### What is needed
Using the listing below, extract each line that has the word "property" in it.
═══ Dataset extract
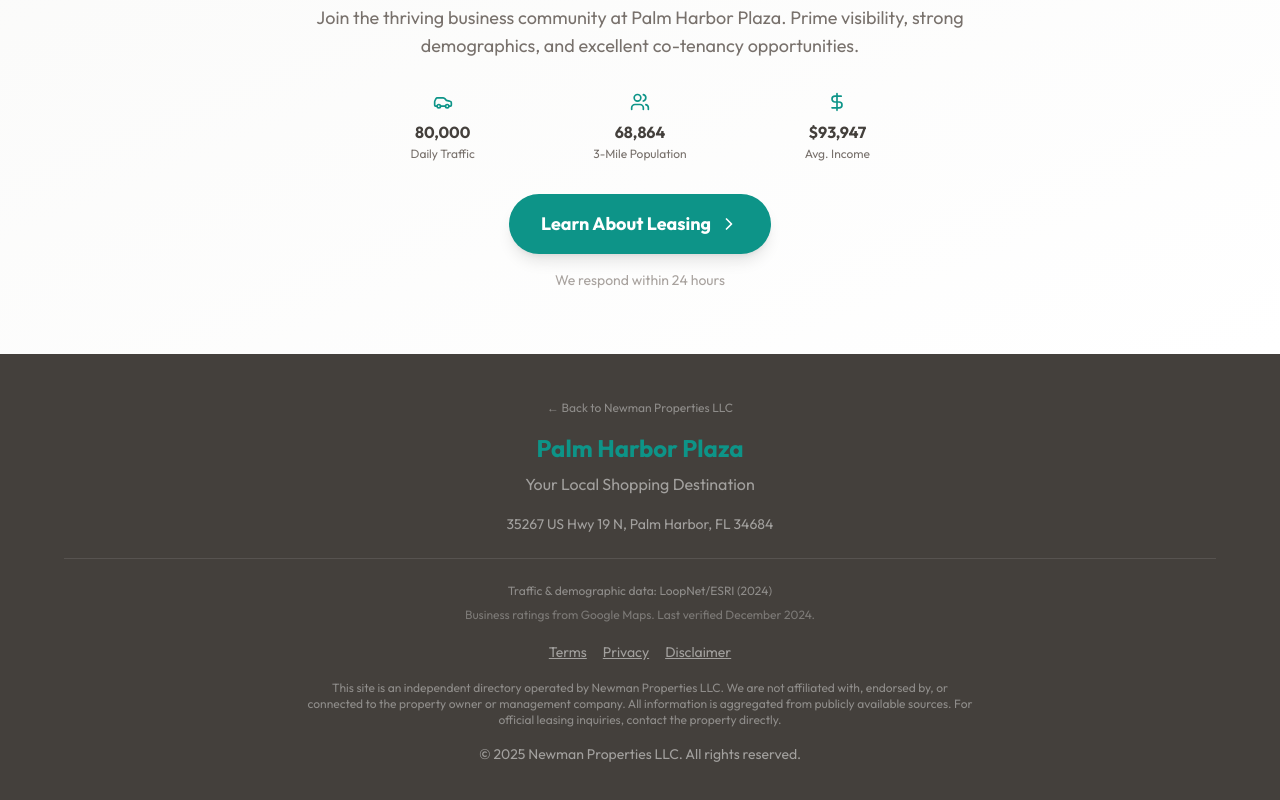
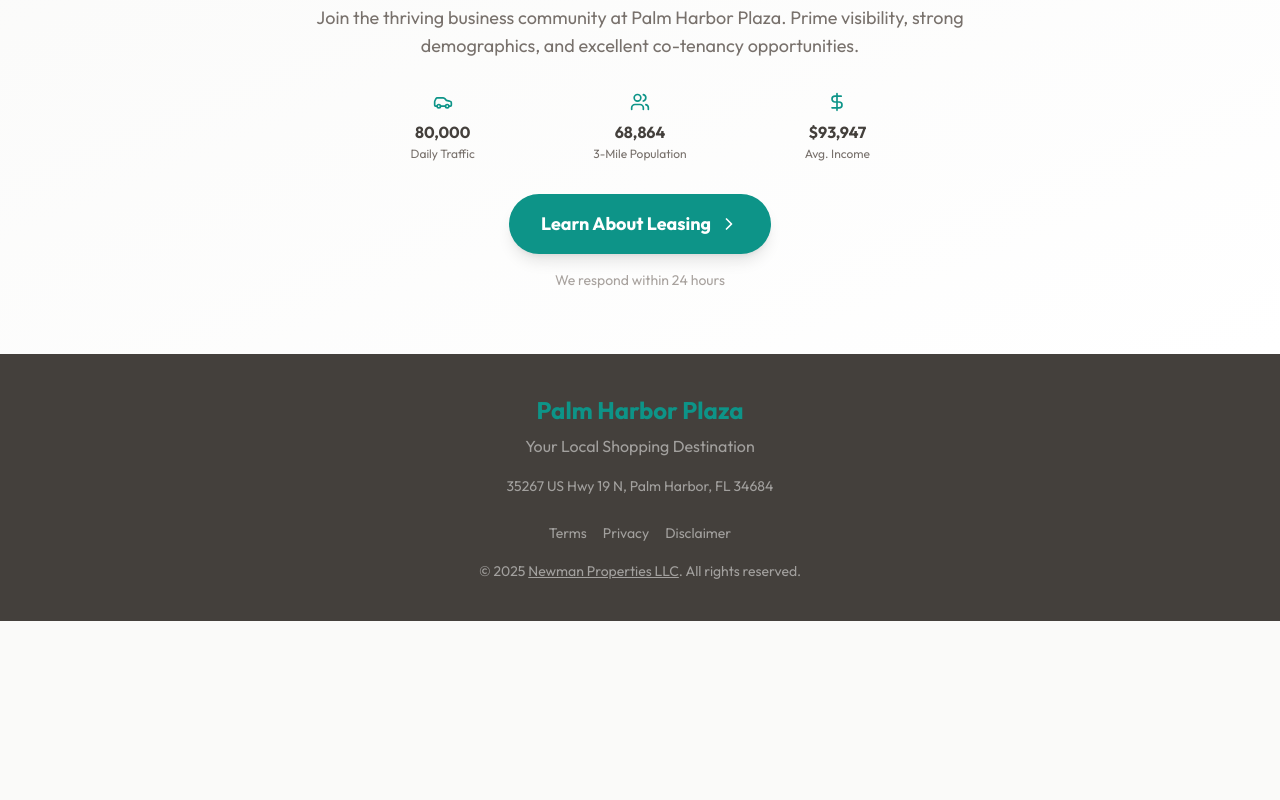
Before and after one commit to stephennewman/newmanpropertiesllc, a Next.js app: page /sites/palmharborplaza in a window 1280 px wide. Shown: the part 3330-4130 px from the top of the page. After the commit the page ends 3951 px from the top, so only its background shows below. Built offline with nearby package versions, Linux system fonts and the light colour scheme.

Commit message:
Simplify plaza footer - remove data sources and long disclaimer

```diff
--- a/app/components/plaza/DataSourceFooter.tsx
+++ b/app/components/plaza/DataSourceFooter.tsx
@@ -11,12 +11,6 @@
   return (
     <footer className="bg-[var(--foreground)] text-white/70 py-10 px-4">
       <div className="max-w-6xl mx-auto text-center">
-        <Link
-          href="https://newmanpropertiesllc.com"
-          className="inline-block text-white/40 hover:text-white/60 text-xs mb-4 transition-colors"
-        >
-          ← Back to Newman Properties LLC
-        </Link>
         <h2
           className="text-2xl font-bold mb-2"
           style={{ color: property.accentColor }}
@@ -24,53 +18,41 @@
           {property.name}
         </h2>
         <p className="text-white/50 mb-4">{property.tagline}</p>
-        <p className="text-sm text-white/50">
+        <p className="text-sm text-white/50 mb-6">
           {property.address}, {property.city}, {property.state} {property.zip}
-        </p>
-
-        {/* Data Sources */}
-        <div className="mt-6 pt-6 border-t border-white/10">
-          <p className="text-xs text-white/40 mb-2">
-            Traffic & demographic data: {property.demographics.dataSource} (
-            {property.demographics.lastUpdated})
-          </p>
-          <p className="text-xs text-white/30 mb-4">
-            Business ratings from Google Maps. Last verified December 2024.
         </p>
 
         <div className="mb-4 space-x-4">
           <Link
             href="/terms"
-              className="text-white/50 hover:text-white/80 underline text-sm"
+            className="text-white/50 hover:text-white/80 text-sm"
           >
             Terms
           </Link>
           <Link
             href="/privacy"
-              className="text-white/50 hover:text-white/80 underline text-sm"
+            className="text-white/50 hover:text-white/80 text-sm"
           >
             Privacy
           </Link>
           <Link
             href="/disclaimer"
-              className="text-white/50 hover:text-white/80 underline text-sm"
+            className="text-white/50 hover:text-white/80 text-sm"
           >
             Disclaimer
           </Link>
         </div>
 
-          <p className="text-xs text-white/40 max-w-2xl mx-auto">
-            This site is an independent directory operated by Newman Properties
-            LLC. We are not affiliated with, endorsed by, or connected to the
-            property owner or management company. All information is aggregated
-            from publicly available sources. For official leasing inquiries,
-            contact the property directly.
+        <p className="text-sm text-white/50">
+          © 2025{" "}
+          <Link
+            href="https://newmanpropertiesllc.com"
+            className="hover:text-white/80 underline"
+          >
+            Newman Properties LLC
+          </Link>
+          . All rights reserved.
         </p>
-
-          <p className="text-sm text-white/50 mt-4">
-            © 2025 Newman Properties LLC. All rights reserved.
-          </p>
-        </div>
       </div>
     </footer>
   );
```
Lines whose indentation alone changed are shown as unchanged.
══════
═══ Dataset extract
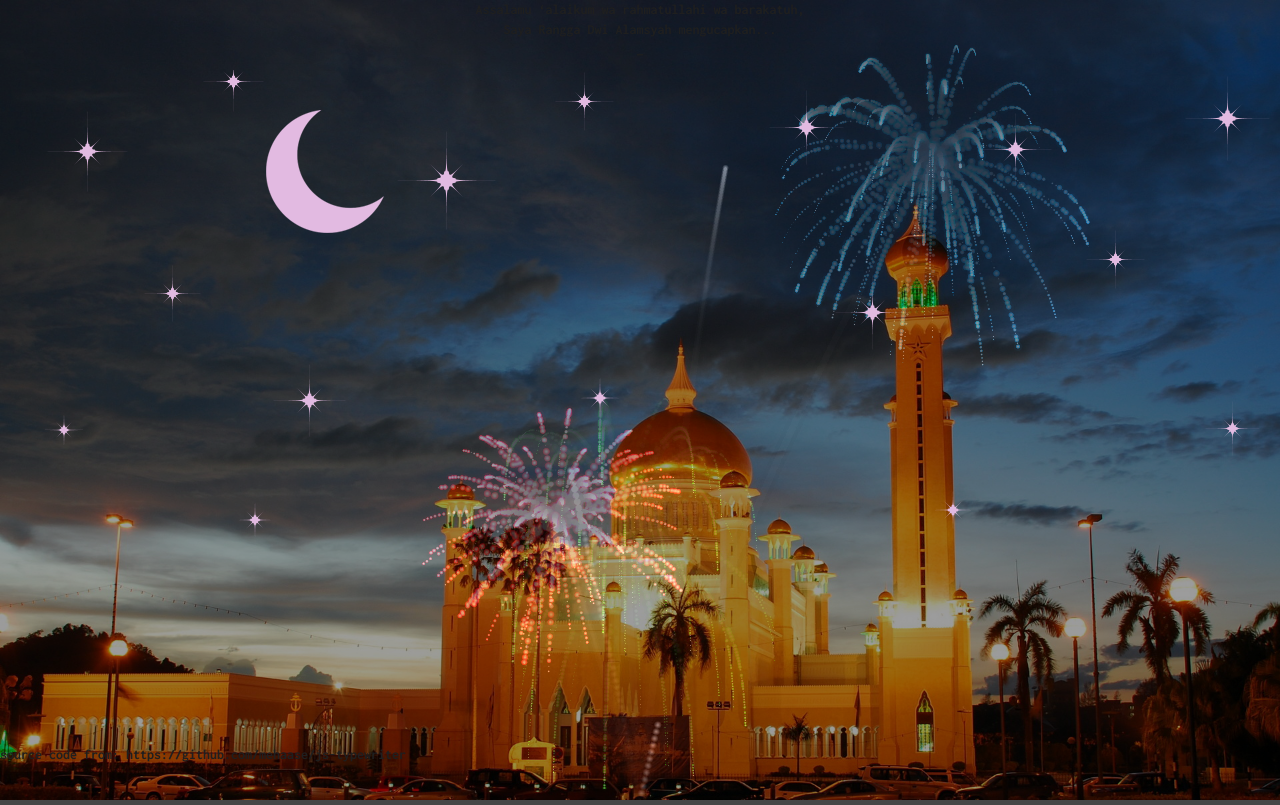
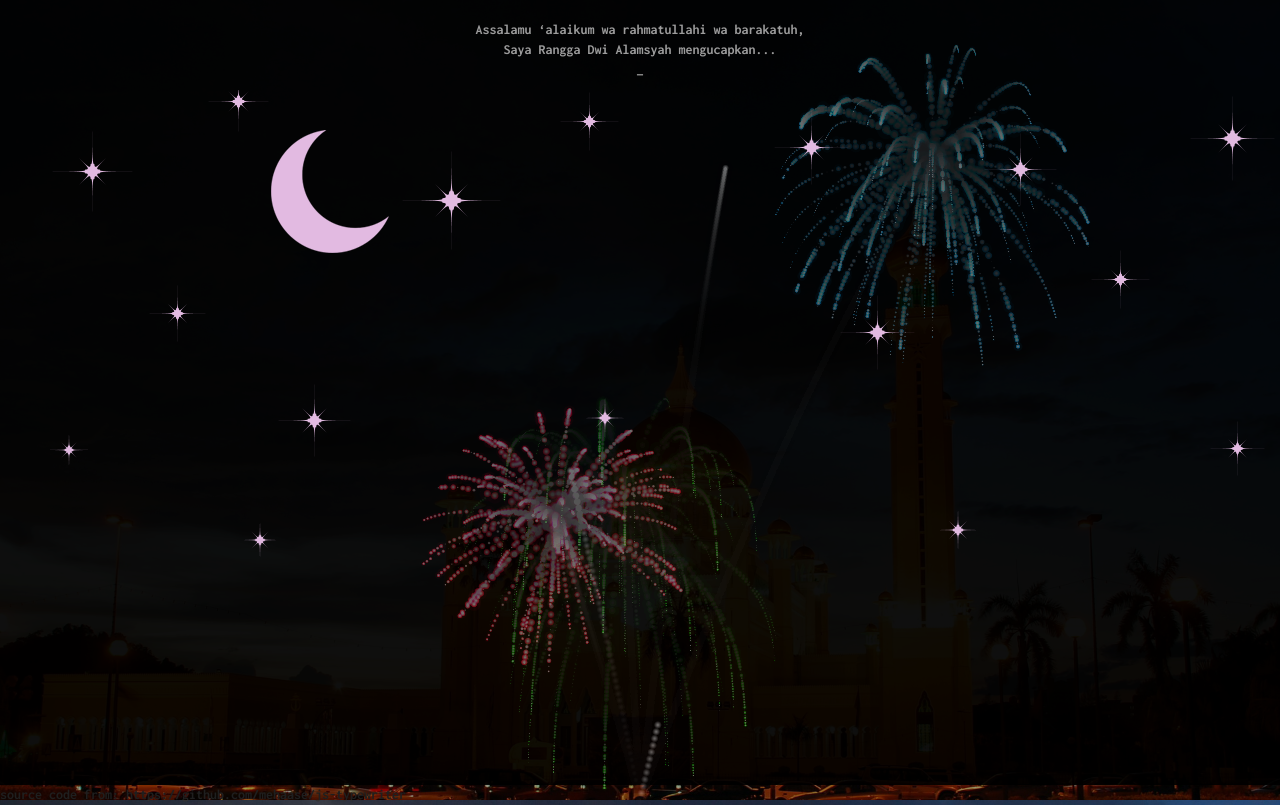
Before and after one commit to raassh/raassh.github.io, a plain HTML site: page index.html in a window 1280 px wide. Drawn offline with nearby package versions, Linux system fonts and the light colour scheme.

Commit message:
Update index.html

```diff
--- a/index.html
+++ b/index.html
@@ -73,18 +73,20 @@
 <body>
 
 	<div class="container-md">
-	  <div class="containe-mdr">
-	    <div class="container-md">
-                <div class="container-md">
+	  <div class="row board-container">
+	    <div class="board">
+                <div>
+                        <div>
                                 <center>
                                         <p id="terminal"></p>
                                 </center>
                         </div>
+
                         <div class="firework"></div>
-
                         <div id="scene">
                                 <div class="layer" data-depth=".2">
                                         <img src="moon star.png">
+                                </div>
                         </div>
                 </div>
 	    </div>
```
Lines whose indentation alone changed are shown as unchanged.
══════
═══ Dataset extract
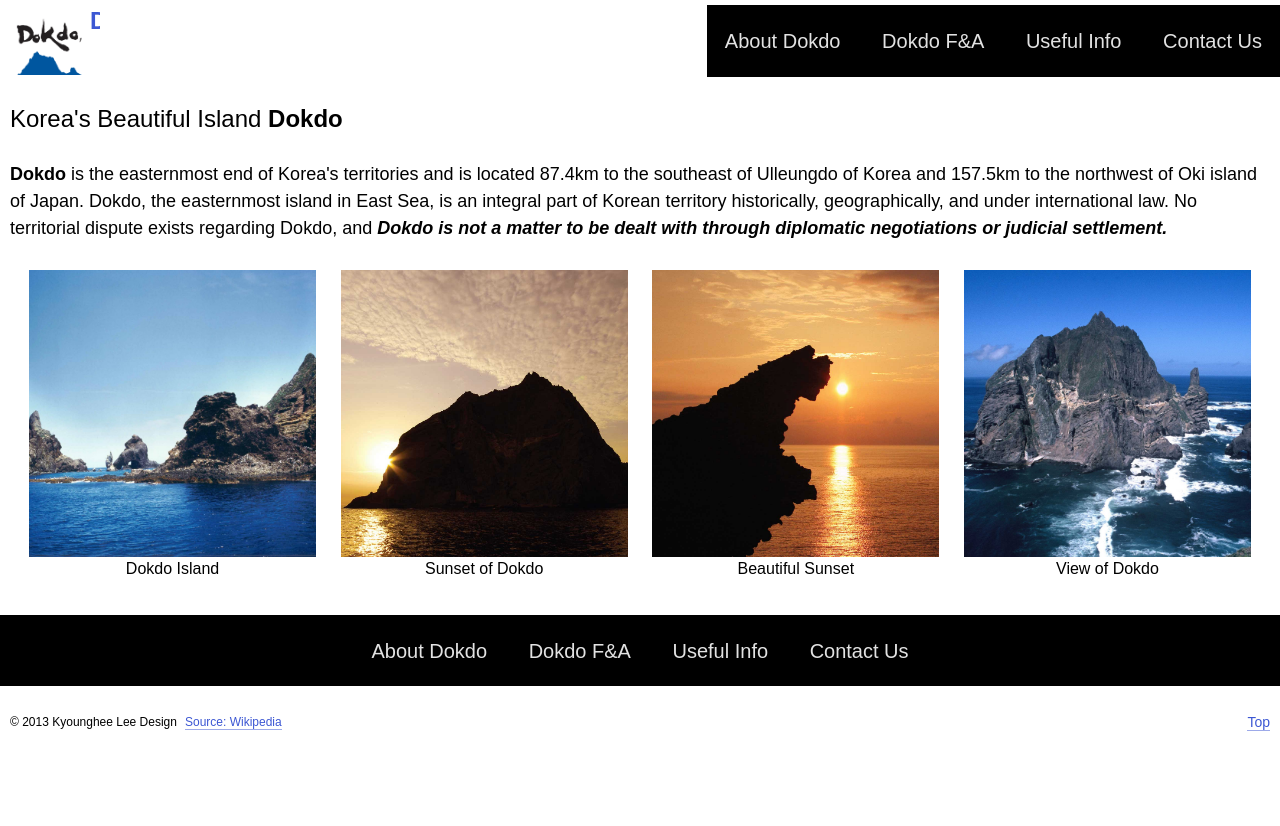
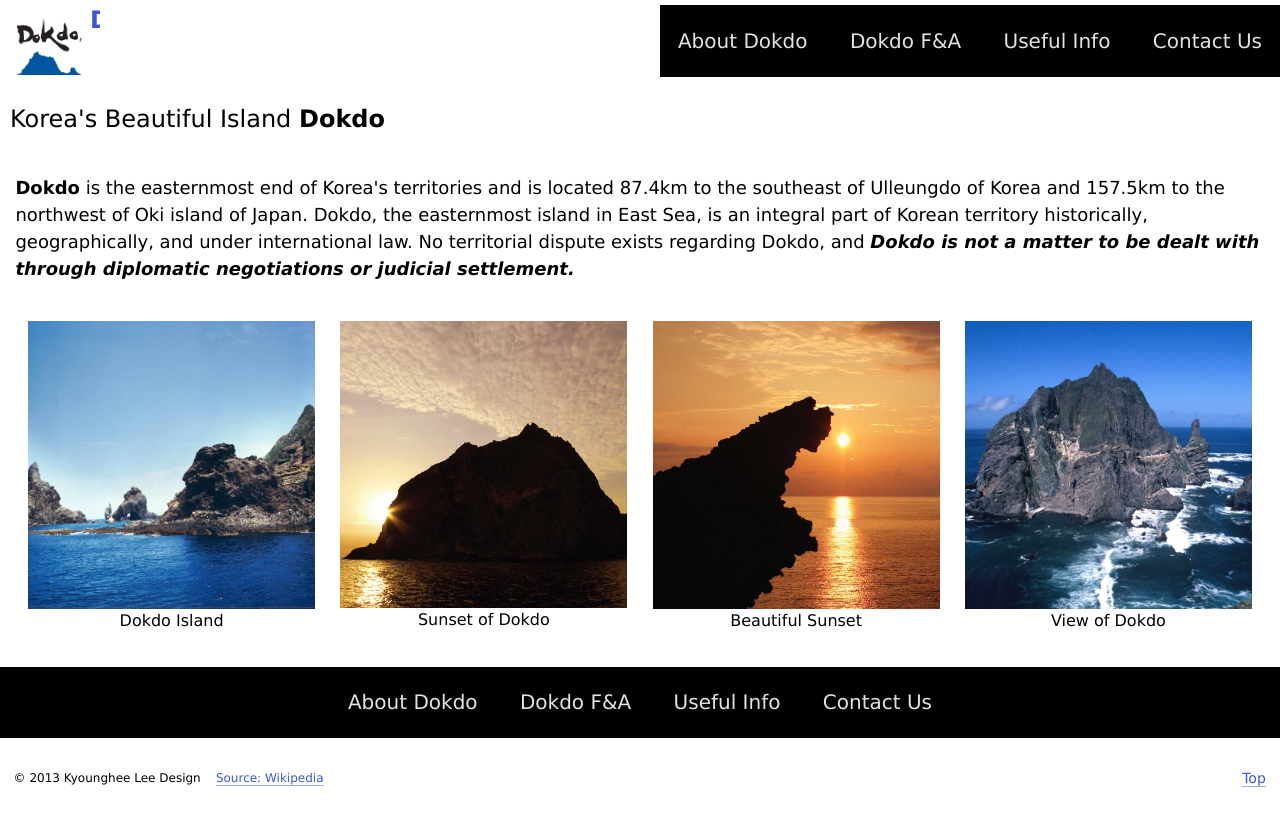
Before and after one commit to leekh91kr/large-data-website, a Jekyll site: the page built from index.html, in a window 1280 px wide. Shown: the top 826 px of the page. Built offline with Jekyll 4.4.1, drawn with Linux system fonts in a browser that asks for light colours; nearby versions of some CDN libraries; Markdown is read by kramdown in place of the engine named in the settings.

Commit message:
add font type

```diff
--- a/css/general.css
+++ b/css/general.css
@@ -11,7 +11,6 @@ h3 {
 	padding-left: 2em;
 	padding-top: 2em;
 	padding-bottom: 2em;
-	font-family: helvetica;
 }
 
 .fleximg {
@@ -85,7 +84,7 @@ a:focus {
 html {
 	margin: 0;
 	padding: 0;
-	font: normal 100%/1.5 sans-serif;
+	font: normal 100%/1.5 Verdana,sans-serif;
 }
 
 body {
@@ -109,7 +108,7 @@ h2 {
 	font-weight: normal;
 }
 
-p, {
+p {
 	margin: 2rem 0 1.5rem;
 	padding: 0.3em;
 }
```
══════
### Exercise response
           style={{ color: property.accentColor }}
           {property.name}
         <p className="text-white/50 mb-4">{property.tagline}</p>
           {property.address}, {property.city}, {property.state} {property.zip}
-            Traffic & demographic data: {property.demographics.dataSource} (
-            {property.demographics.lastUpdated})
-            property owner or management company. All information is aggregated
-            contact the property directly.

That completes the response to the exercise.